After all has melted and left to cool.
Result of the 1st squeezing of 20 coconut for thick coconut milk. It took me nearly 1 ½ hours to go through it for the first squeezing.
OK .. I cheated and used the blender to make it easier to extract the coconut milk from the shredded coconut. It was still murder on my hand since I’m not used to the type of work required. Good thing that I only have to do it twice a year.
The first thick coconut milk batch goes into the kawah with a knotted pandan leave bunch and a handful of salt to be heated under a medium flame.
After about 2 hours, the coconut milk would start releasing coconut oil which signaled the start of the next stage.
The cooled sugar syrup is then strained through a fine sieve to remove any particles before added to the bubbling coconut milk mix. The resulting mixture is stirred using wooden cooking paddles to reincorporate the coconut milk and old with the sugar syrup. The whole thing it left on the fire until it starts to boil.
In the meantime, the coconut is squeezed for the second time to get a thinner coconut milk to be mixed in with the flour. I prefer to do the mixing by hand as you get to feel if there’s any flour bits that were not mixed together properly. The flour mixed is then strained through a fine sieve to ensure that there were no lumps. I also added a bit of rice flour into the mix so the end result would be easier to cut into pieces and not be as chewy when people bit into it.
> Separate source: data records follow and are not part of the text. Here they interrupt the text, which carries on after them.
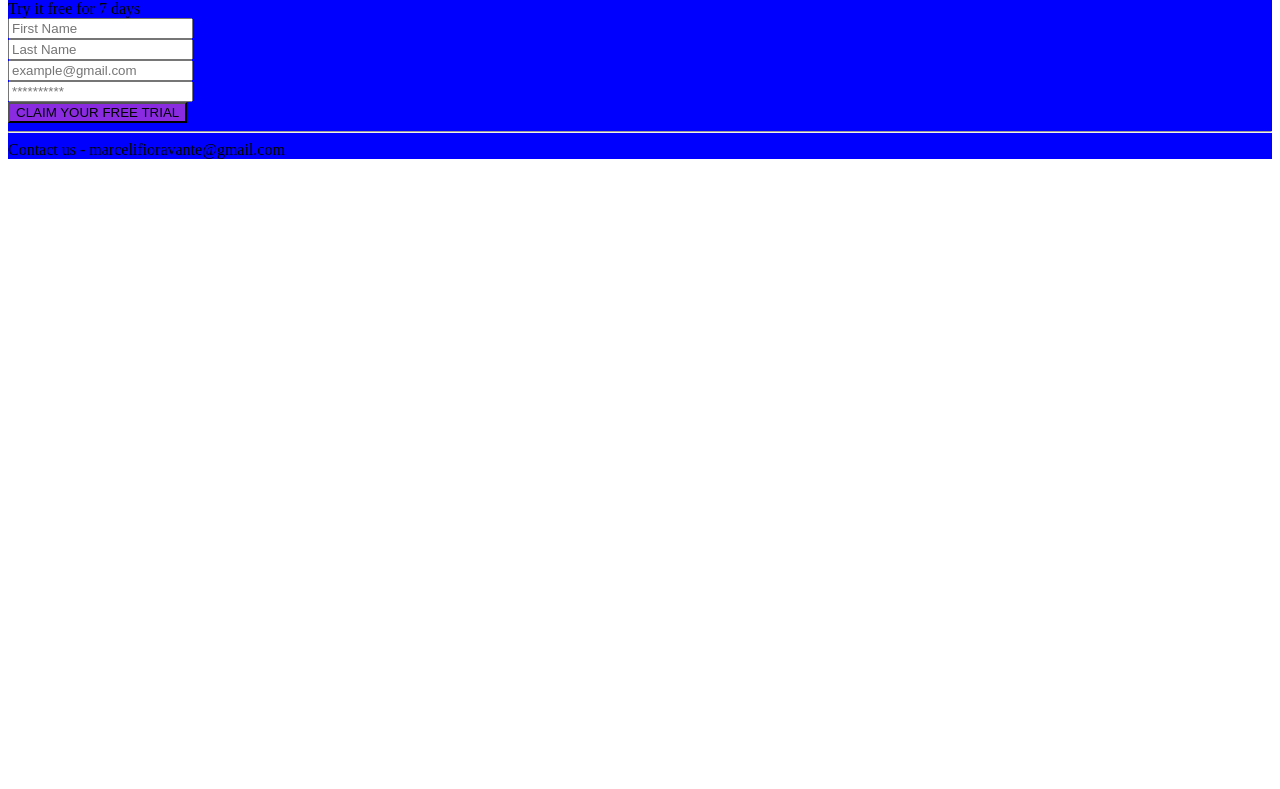
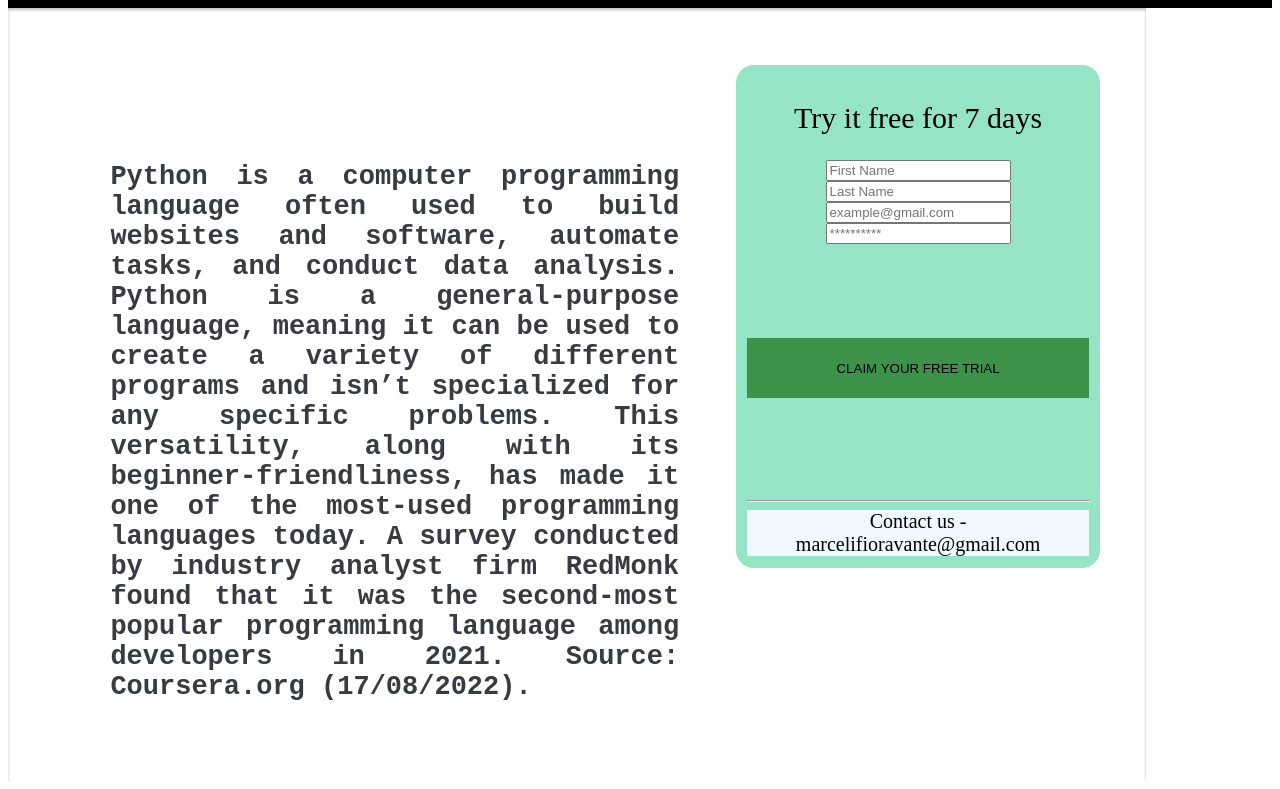
Before and after one commit to MarceliFioravante/Projeto_pagina_web, a plain HTML site: page index.html in a window 1280 px wide. Shown: the part 80-869 px from the top of the page. Before the commit the page ends 800 px from the top, so only its background shows below. Drawn offline with Linux system fonts and the light colour scheme.

Commit message:
Organização do CSS

```diff
--- a/css/style.css
+++ b/css/style.css
@@ -1,11 +1,126 @@
 header {
-    color: black;
+    color: white;
+    min-height: ;
+    display:flex;
+    justify-content: center;
+    align-items: center;
+    background-color: black;
+}
+
+header h1 {
+
 }
 
 main {
-    background: blue;
+    width: 90%;
+    min-height: 50vh;
+    display: flex;
+    justify-content: center;
+    box-shadow: inset 0px 2px 3px rgba(0, 0, 0, 0.25);
 }
 
-main button {
-    background: blueviolet;
+main .info {
+    color: #383c42;
+    font-family: 'Courier New', Courier, monospace;
+    width: 50%;
+    justify-content: center;
+    margin-top: 75px;
+    font-size: 18px;
+    padding: 5%;
+    text-align: justify;
+
 }
+
+main form {
+    margin-top: 5%;
+    width: 30%;
+    height: 60vh;
+    background-color: #96e4c6;
+    box-shadow: 0px 3px 4px rgba(0, 0, 0, 0.4) inset 0px 4px 4px rgba(0, 0, 0, 0.25);
+    border-radius: 18px;
+    padding: 1%;
+
+    display: flex;
+    flex-direction: column;
+    align-items: center;
+}
+
+main form .tryfree {
+    display: flex;
+    background-color: #96e4c6;
+    justify-content: center;
+    align-items: center;
+    height: 50px;
+    padding: 5%;
+    font-size: 30px;
+}
+
+
+main form .name-container {
+    display: flex;
+    flex-direction: row;
+    justify-content: right;
+    align-items: right;
+}
+
+main form .lastname-container {
+    display: flex;
+    flex-direction: row;
+    justify-content: right;
+    align-items: right;
+}
+
+main form .email-container {
+    display: flex;
+    flex-direction: row;
+    justify-content: right;
+    align-items: right;
+}
+
+main form .password-container {
+    display: flex;
+    flex-direction: row;
+    justify-content: right;
+    align-items: right;
+}
+
+main form button {
+    background: rgb(61, 146, 73);
+    display: flex;
+    flex-direction: column;
+    justify-content: center;
+    align-items: center;
+    width: 100%;
+    height: 40px;
+    cursor: pointer;
+    text-align: center;
+    align-items: center;
+    border: 0;
+    padding: 30px;
+    margin: auto;
+}
+
+main form button:hover {
+    background: ;
+    color: ;
+}
+
+main form footer {
+    color:rgb(211, 222, 217);
+    width: 100%;
+}
+
+main form footer hr {
+    width: 100%;
+}
+
+main form footer span {
+    background-color: aliceblue;
+    color: black;
+    font-size: 20px;
+    align-items: center;
+    text-align: center;
+    display: flex;
+    flex-direction: column;
+    justify-content: center;
+}
--- a/index.html
+++ b/index.html
@@ -8,25 +8,28 @@
     <link rel="stylesheet" href="./css/style.css">
 </head>
 <body>
-    <header class="cabecalho">
+    <header>
         <h1>Learn to code with Python</h1>
     </header>
-    <main class="container">
-        <section>Try it free for 7 days</section>
-        <form action="">
-            <section class="inputs-container">
+    <main>
+        <section class="info">
+            <h2>Python is a computer programming language often used to build websites and software, automate tasks, and conduct data analysis. Python is a general-purpose language, meaning it can be used to create a variety of different programs and isn’t specialized for any specific problems. This versatility, along with its beginner-friendliness, has made it one of the most-used programming languages today. A survey conducted by industry analyst firm RedMonk found that it was the second-most popular programming language among developers in 2021. Source: Coursera.org (17/08/2022).</h2>
+        </section>
+        <form>
+            <section class="tryfree">Try it free for 7 days</section>
+            <section class="name-container">
                 <input type="text" placeholder="First Name">
             </section>
-            <section>
+            <section class="lastname-container">
                 <input type="text" placeholder="Last Name">
             </section>
-            <section>
+            <section class="email-container">
                 <input type="email" placeholder="example@gmail.com">
-                <div class="password-container">
-                    <input type="password" id="fild-password" class="fiel-password" placeholder="**********">
-                </div>
             </section>
-            <button class="btn-claim">CLAIM YOUR FREE TRIAL</button>
+            <section class="password-container">
+                <input type="password" id="fild-password" class="fiel-password" placeholder="**********">
+            </section>
+            <button id="btn-claim">CLAIM YOUR FREE TRIAL</button>
             <footer>
                 <hr>
                 <span>Contact us  - marcelifioravante@gmail.com</span>
```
Once the mixture in the kawah has started to bubble again, the flour mix is added to the kawah. At this point the whole mixture starts to thicken and the heat begins to cook the flour. This is when the back breaking effort of making dodol starts. You can’t stop stirring the dodol from this point onwards or you’ll end up with a dodol that has burnt bits in it which would be hard to bite into.
1 hour into the process – the dodol was still easy to stir and did not look slick to the eyes.
2 hours into the process – it starts getting harder to stir the dodol. You really had to start putting your backs into the process.
4 hours into the process – the total volume of the dodol seems to have reduced to half of what it was but weighs about 5 times from where it started.
5 hours into the process – the dodol looks shinier as coconut oil is released from the heated mixture. The more oil is released in the cooking process, the longer the dodol will last in storage.
6 hours into the process – a reasonable pool of pure coconut oil coming out from the dodol mixture that signaled that the dodol was ready to be taken off the fire. It took 6 of us working in 20 – 30 minute turns stirring the dodol mixture non-stop for 6 hours to finally get the end result. Fortunately we didn’t use a traditional wooden fire to cook it on or else would need to add at least another 4 hours for the cooking time.
The amount of pure coconut oil collected after the process which would be used for cooking.
The dodol was then taken out of the kawah and put into a metal tray to cool down before it can be cut into bite sizes. It would continue to darken as it cooled down and more oil will be released during the process.
Completed dodol. Ready to be cut up into bite sizes and enjoyed as a traditional Hari Raya sweet treat.
Making the dodol was hard work but the end result is quite worth the effort. Not many people can say that they still make dodol the old fashion way. We also got to spend time together as a family to make it since it has to be a group affair instead of an individual effort. They may grumble at the beginning but every bite would be a reminder of how we came together as a family to make it. To say that I am proud of the end result it a bit of an understatement since to me the dodol itself was not just a sweet treat but also represented a link to our family past as well as a reaffirmation of our family bonds.
When I tell people that my dodol was made with love, I know I can really honestly tell them it was.